Revision tracking records =>

____________________

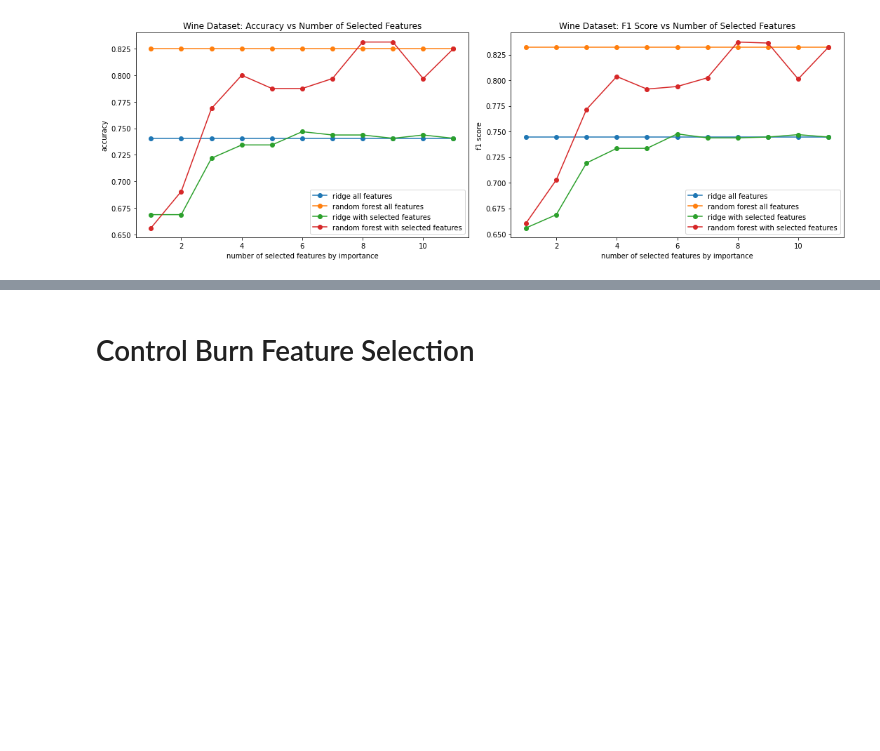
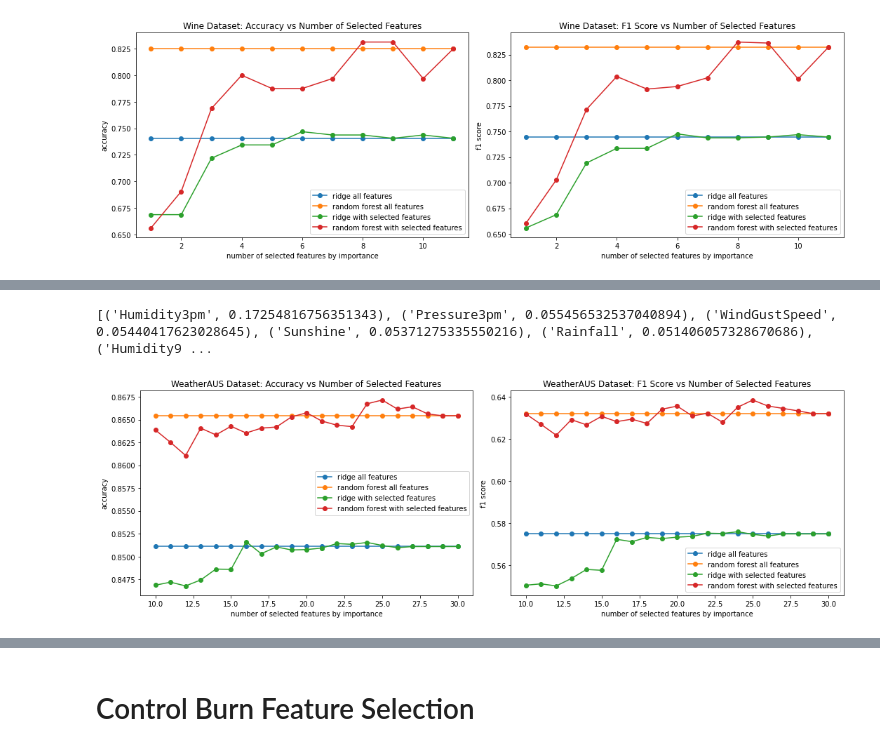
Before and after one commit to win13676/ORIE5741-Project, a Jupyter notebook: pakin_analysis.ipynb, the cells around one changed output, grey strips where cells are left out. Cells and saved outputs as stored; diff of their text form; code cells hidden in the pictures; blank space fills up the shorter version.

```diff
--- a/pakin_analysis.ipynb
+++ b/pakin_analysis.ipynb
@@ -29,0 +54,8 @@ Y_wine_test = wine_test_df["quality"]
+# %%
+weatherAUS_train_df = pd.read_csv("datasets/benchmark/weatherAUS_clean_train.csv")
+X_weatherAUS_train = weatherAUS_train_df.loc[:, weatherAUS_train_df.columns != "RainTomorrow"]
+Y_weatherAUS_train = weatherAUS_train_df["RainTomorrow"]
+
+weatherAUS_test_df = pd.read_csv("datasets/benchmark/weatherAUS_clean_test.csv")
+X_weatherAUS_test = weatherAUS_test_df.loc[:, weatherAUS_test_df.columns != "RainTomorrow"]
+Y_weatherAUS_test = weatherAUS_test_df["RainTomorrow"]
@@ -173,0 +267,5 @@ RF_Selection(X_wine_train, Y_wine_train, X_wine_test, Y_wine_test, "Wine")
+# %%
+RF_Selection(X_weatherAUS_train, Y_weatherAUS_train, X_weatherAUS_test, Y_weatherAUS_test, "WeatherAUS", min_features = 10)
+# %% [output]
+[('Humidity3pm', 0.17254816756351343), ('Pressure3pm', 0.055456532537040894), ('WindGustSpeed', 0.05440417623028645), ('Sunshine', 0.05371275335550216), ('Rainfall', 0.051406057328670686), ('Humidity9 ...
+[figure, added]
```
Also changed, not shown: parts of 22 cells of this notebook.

____________________

Work instructions =>
Only the text of the records belongs in your answer, copied exactly as it appears above.

Written answer =>
Before and after one commit to win13676/ORIE5741-Project, a Jupyter notebook: pakin_analysis.ipynb, the cells around one changed output, grey strips where cells are left out. Cells and saved outputs as stored; diff of their text form; code cells hidden in the pictures; blank space fills up the shorter version.

```diff
--- a/pakin_analysis.ipynb
+++ b/pakin_analysis.ipynb
@@ -29,0 +54,8 @@ Y_wine_test = wine_test_df["quality"]
+# %%
+weatherAUS_train_df = pd.read_csv("datasets/benchmark/weatherAUS_clean_train.csv")
+X_weatherAUS_train = weatherAUS_train_df.loc[:, weatherAUS_train_df.columns != "RainTomorrow"]
+Y_weatherAUS_train = weatherAUS_train_df["RainTomorrow"]
+
+weatherAUS_test_df = pd.read_csv("datasets/benchmark/weatherAUS_clean_test.csv")
+X_weatherAUS_test = weatherAUS_test_df.loc[:, weatherAUS_test_df.columns != "RainTomorrow"]
+Y_weatherAUS_test = weatherAUS_test_df["RainTomorrow"]
@@ -173,0 +267,5 @@ RF_Selection(X_wine_train, Y_wine_train, X_wine_test, Y_wine_test, "Wine")
+# %%
+RF_Selection(X_weatherAUS_train, Y_weatherAUS_train, X_weatherAUS_test, Y_weatherAUS_test, "WeatherAUS", min_features = 10)
+# %% [output]
+[('Humidity3pm', 0.17254816756351343), ('Pressure3pm', 0.055456532537040894), ('WindGustSpeed', 0.05440417623028645), ('Sunshine', 0.05371275335550216), ('Rainfall', 0.051406057328670686), ('Humidity9 ...
+[figure, added]
```
Also changed, not shown: parts of 22 cells of this notebook.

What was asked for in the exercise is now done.